* INPUT DATA:
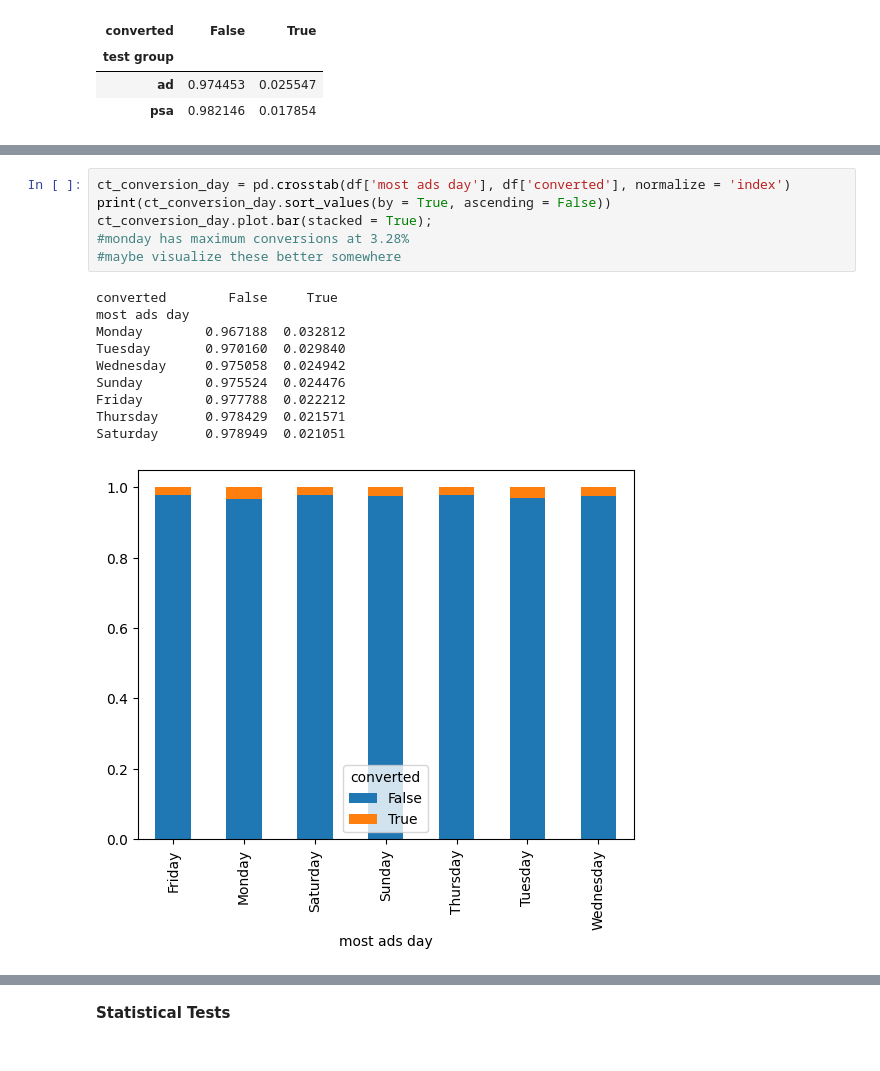
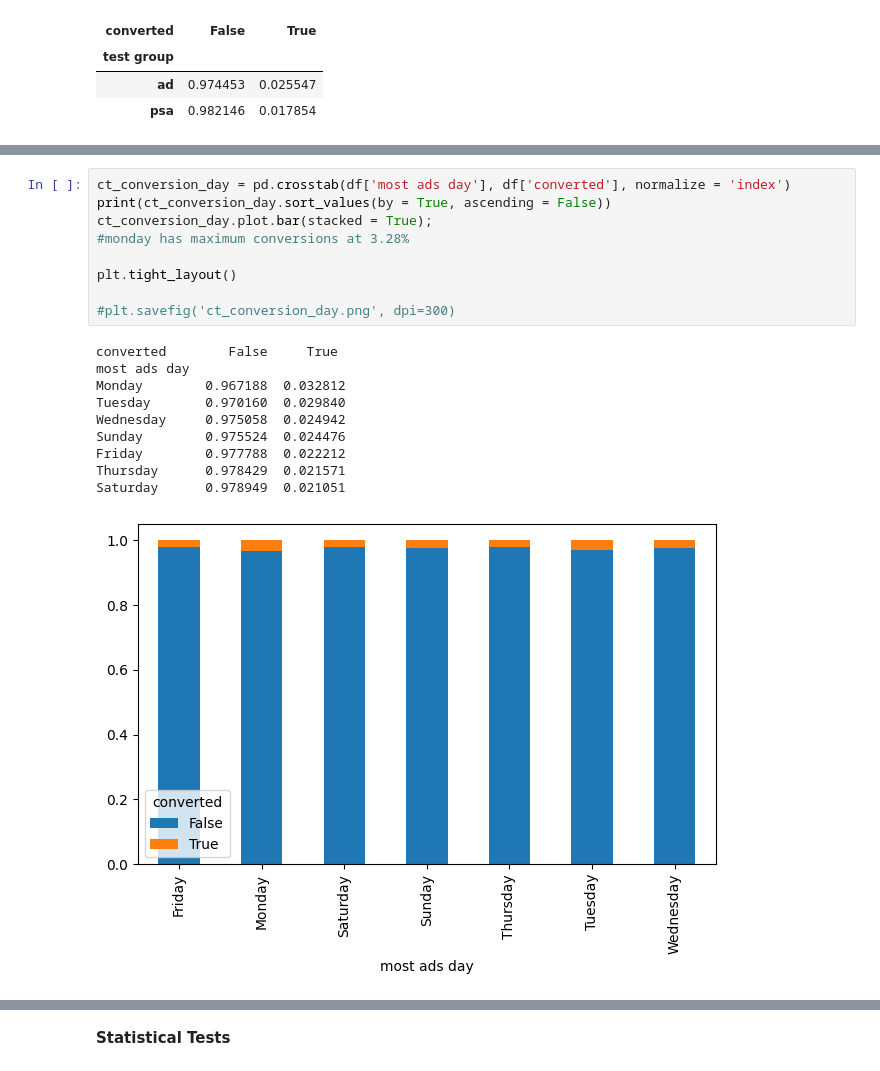
Before and after one commit to jmuzquiz/ABTestingProject, a Jupyter notebook: A_B_Testing.ipynb, the cells around one changed output, grey strips where cells are left out. Saved outputs shown, nothing was run; the diff lists cells and outputs as text.

```diff
--- a/A_B_Testing.ipynb
+++ b/A_B_Testing.ipynb
@@ -348,20 +343,23 @@ ct_conversion_test_group.plot.bar(stacked = True);
 # %%
 ct_conversion_day = pd.crosstab(df['most ads day'], df['converted'], normalize = 'index')
 print(ct_conversion_day.sort_values(by = True, ascending = False))
 ct_conversion_day.plot.bar(stacked = True);
 #monday has maximum conversions at 3.28%
-#maybe visualize these better somewhere
+
+plt.tight_layout()
+
+#plt.savefig('ct_conversion_day.png', dpi=300)
 # %% [output]
 converted        False     True
 most ads day
 Monday        0.967188  0.032812
 Tuesday       0.970160  0.029840
 Wednesday     0.975058  0.024942
 Sunday        0.975524  0.024476
 Friday        0.977788  0.022212
 Thursday      0.978429  0.021571
 Saturday      0.978949  0.021051
-[figure, old version]
+[figure, new version]
 # %%
 ct_conversion_hour = pd.crosstab(df['most ads hour'], df['converted'], normalize = 'index')
 print(ct_conversion_hour.sort_values(by = True, ascending = False))
```
Also changed, not shown: parts of 27 cells of this notebook.
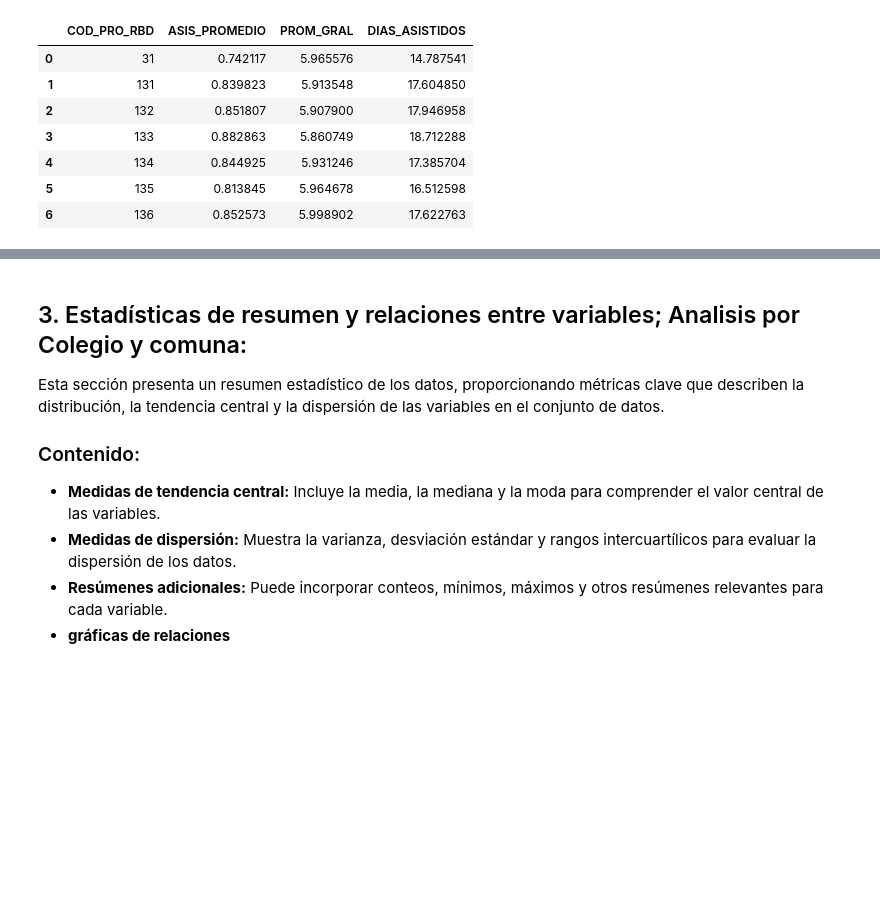
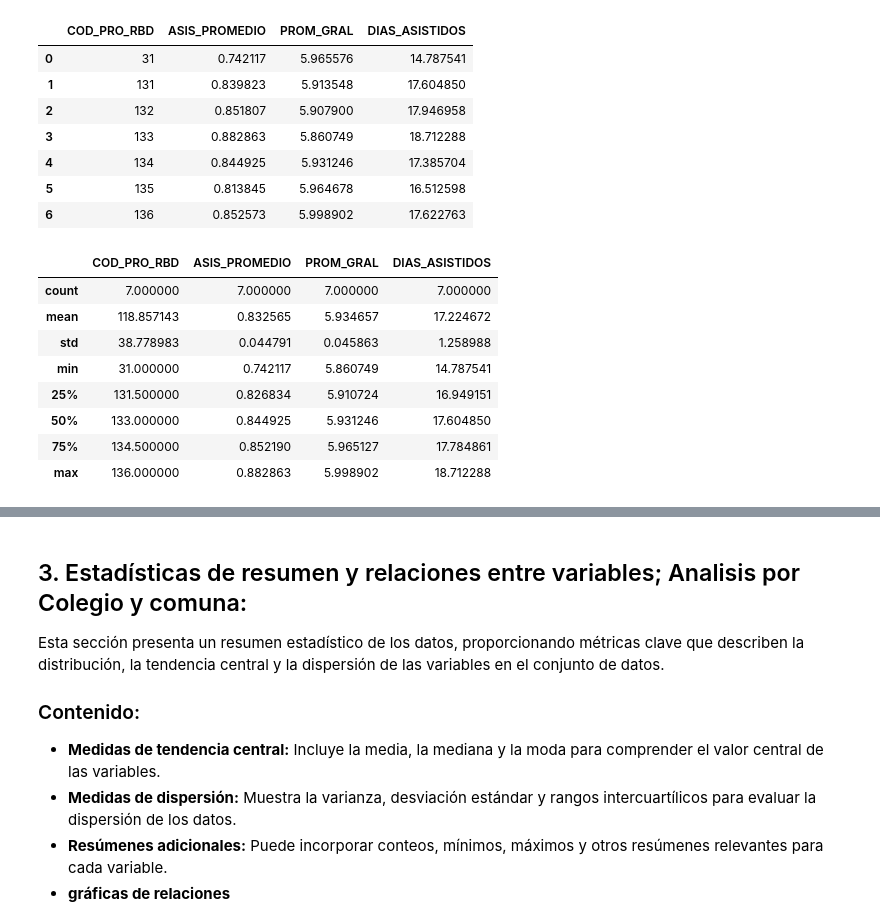
Before and after one commit to sofiafuentess/Proyecto-IMT2200-GRUPO-7, a Jupyter notebook: analisis_data/EDA_info_por_estudiante.ipynb, the cells around one changed output, grey strips where cells are left out. Drawn from its saved outputs; the diff is of its cells as text; code cells hidden in the pictures; blank space fills up the shorter version.

```diff
--- a/analisis_data/EDA_info_por_estudiante.ipynb
+++ b/analisis_data/EDA_info_por_estudiante.ipynb
@@ -535,3 +536,15 @@ estudiantes_mean_comuna
 | 4 | 134 | 0.844925 | 5.931246 | 17.385704 |
 | 5 | 135 | 0.813845 | 5.964678 | 16.512598 |
 | 6 | 136 | 0.852573 | 5.998902 | 17.622763 |
+# %%
+estudiantes_mean_provincia.describe()
+# %% [output]
+|  | COD_PRO_RBD | ASIS_PROMEDIO | PROM_GRAL | DIAS_ASISTIDOS |
+| count | 7.000000 | 7.000000 | 7.000000 | 7.000000 |
+| mean | 118.857143 | 0.832565 | 5.934657 | 17.224672 |
+| std | 38.778983 | 0.044791 | 0.045863 | 1.258988 |
+| min | 31.000000 | 0.742117 | 5.860749 | 14.787541 |
+| 25% | 131.500000 | 0.826834 | 5.910724 | 16.949151 |
+| 50% | 133.000000 | 0.844925 | 5.931246 | 17.604850 |
+| 75% | 134.500000 | 0.852190 | 5.965127 | 17.784861 |
+| max | 136.000000 | 0.882863 | 5.998902 | 18.712288 |
```
Also changed, not shown: parts of 22 cells of this notebook, 1 other file.
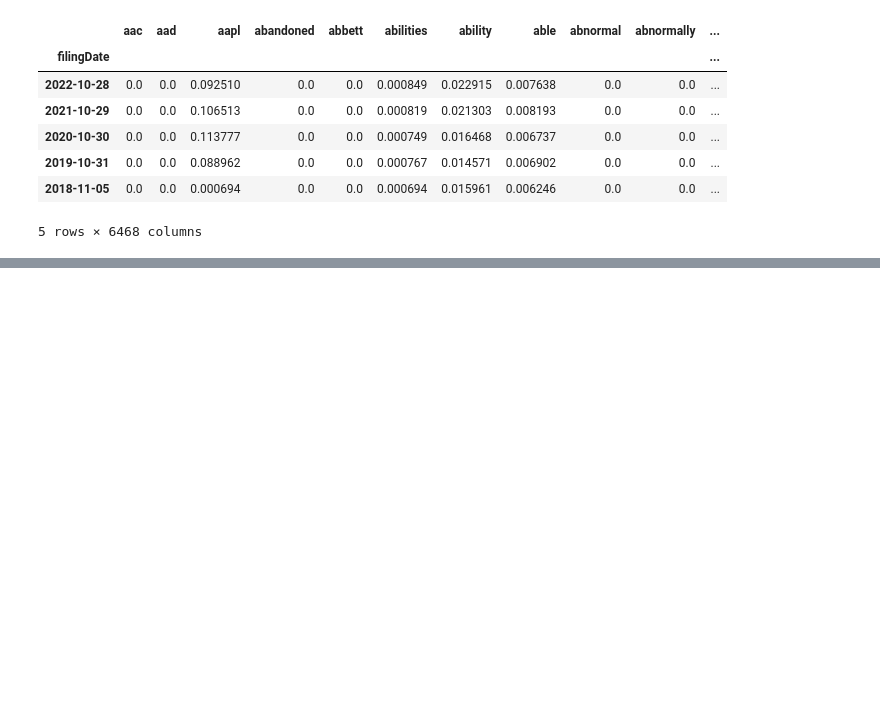
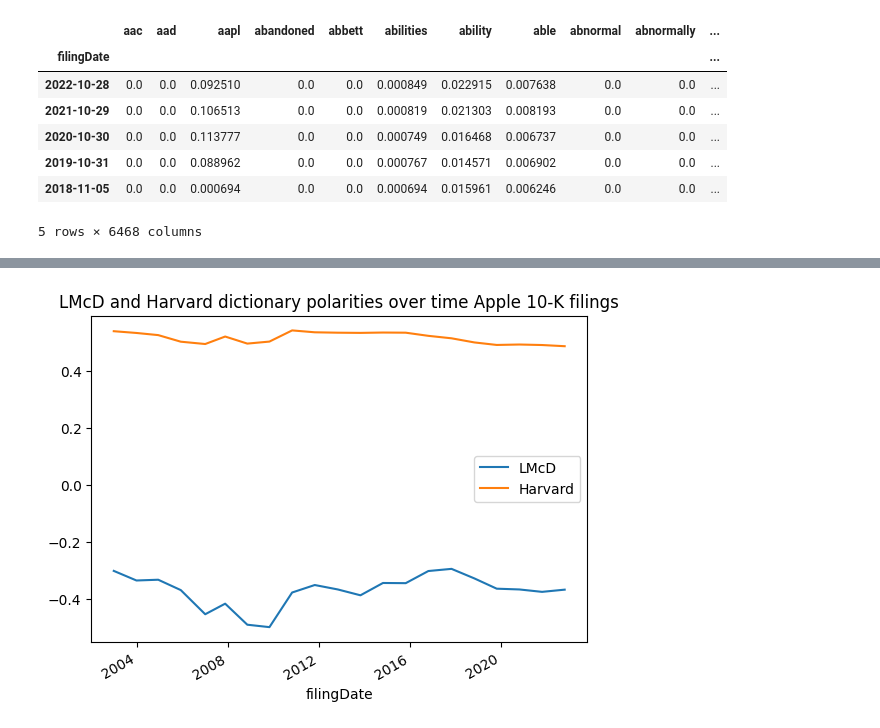
Before and after one commit to RalfKellner/dltaonlinebook, a Jupyter notebook: 02_frequency_dictionary_models.ipynb, the cells around one changed output, grey strips where cells are left out. Cells and saved outputs as stored; diff of their text form; code cells hidden in the pictures; blank space fills up the shorter version.

```diff
--- a/02_frequency_dictionary_models.ipynb
+++ b/02_frequency_dictionary_models.ipynb
@@ -174,3 +251,23 @@ tfidf_wo_stopwords.head()
+# %%
+hv = ps.HIV4()
+lm = ps.LM()
+
+lm_polarity = []
+hv_polarity = []
+
+for report in apple_filings.text:
+    lm_tokens = lm.tokenize(report)
+    hv_tokens = hv.tokenize(report)
+    lm_score = lm.get_score(lm_tokens)
+    hv_score = hv.get_score(hv_tokens)
+    lm_polarity.append(lm_score["Polarity"])
+    hv_polarity.append(hv_score["Polarity"])
+
+lmcd_harvard_polarity = pd.DataFrame([lm_polarity, hv_polarity], columns = pd.to_datetime(apple_filings.filingDate), index = ["LMcD", "Harvard"]).transpose()
+lmcd_harvard_polarity.plot(title = "LMcD and Harvard dictionary polarities over time Apple 10-K filings")
+plt.show()
+# %% [output]
+[figure, added]
 # %% [markdown]
 ## Similarity measures
 
```
Also changed, not shown: parts of 25 cells of this notebook, 53 other files.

* PROBLEM DESCRIPTION:
None of the pictures should appear, though every line of the data above must be reproduced exactly.

* SOLUTION TO THE EXERCISE:
Before and after one commit to jmuzquiz/ABTestingProject, a Jupyter notebook: A_B_Testing.ipynb, the cells around one changed output, grey strips where cells are left out. Saved outputs shown, nothing was run; the diff lists cells and outputs as text.

```diff
--- a/A_B_Testing.ipynb
+++ b/A_B_Testing.ipynb
@@ -348,20 +343,23 @@ ct_conversion_test_group.plot.bar(stacked = True);
 # %%
 ct_conversion_day = pd.crosstab(df['most ads day'], df['converted'], normalize = 'index')
 print(ct_conversion_day.sort_values(by = True, ascending = False))
 ct_conversion_day.plot.bar(stacked = True);
 #monday has maximum conversions at 3.28%
-#maybe visualize these better somewhere
+
+plt.tight_layout()
+
+#plt.savefig('ct_conversion_day.png', dpi=300)
 # %% [output]
 converted        False     True
 most ads day
 Monday        0.967188  0.032812
 Tuesday       0.970160  0.029840
 Wednesday     0.975058  0.024942
 Sunday        0.975524  0.024476
 Friday        0.977788  0.022212
 Thursday      0.978429  0.021571
 Saturday      0.978949  0.021051
-[figure, old version]
+[figure, new version]
 # %%
 ct_conversion_hour = pd.crosstab(df['most ads hour'], df['converted'], normalize = 'index')
 print(ct_conversion_hour.sort_values(by = True, ascending = False))
```
Also changed, not shown: parts of 27 cells of this notebook.
Before and after one commit to sofiafuentess/Proyecto-IMT2200-GRUPO-7, a Jupyter notebook: analisis_data/EDA_info_por_estudiante.ipynb, the cells around one changed output, grey strips where cells are left out. Drawn from its saved outputs; the diff is of its cells as text; code cells hidden in the pictures; blank space fills up the shorter version.

```diff
--- a/analisis_data/EDA_info_por_estudiante.ipynb
+++ b/analisis_data/EDA_info_por_estudiante.ipynb
@@ -535,3 +536,15 @@ estudiantes_mean_comuna
 | 4 | 134 | 0.844925 | 5.931246 | 17.385704 |
 | 5 | 135 | 0.813845 | 5.964678 | 16.512598 |
 | 6 | 136 | 0.852573 | 5.998902 | 17.622763 |
+# %%
+estudiantes_mean_provincia.describe()
+# %% [output]
+|  | COD_PRO_RBD | ASIS_PROMEDIO | PROM_GRAL | DIAS_ASISTIDOS |
+| count | 7.000000 | 7.000000 | 7.000000 | 7.000000 |
+| mean | 118.857143 | 0.832565 | 5.934657 | 17.224672 |
+| std | 38.778983 | 0.044791 | 0.045863 | 1.258988 |
+| min | 31.000000 | 0.742117 | 5.860749 | 14.787541 |
+| 25% | 131.500000 | 0.826834 | 5.910724 | 16.949151 |
+| 50% | 133.000000 | 0.844925 | 5.931246 | 17.604850 |
+| 75% | 134.500000 | 0.852190 | 5.965127 | 17.784861 |
+| max | 136.000000 | 0.882863 | 5.998902 | 18.712288 |
```
Also changed, not shown: parts of 22 cells of this notebook, 1 other file.
Before and after one commit to RalfKellner/dltaonlinebook, a Jupyter notebook: 02_frequency_dictionary_models.ipynb, the cells around one changed output, grey strips where cells are left out. Cells and saved outputs as stored; diff of their text form; code cells hidden in the pictures; blank space fills up the shorter version.

```diff
--- a/02_frequency_dictionary_models.ipynb
+++ b/02_frequency_dictionary_models.ipynb
@@ -174,3 +251,23 @@ tfidf_wo_stopwords.head()
+# %%
+hv = ps.HIV4()
+lm = ps.LM()
+
+lm_polarity = []
+hv_polarity = []
+
+for report in apple_filings.text:
+    lm_tokens = lm.tokenize(report)
+    hv_tokens = hv.tokenize(report)
+    lm_score = lm.get_score(lm_tokens)
+    hv_score = hv.get_score(hv_tokens)
+    lm_polarity.append(lm_score["Polarity"])
+    hv_polarity.append(hv_score["Polarity"])
+
+lmcd_harvard_polarity = pd.DataFrame([lm_polarity, hv_polarity], columns = pd.to_datetime(apple_filings.filingDate), index = ["LMcD", "Harvard"]).transpose()
+lmcd_harvard_polarity.plot(title = "LMcD and Harvard dictionary polarities over time Apple 10-K filings")
+plt.show()
+# %% [output]
+[figure, added]
 # %% [markdown]
 ## Similarity measures
 
```
Also changed, not shown: parts of 25 cells of this notebook, 53 other files.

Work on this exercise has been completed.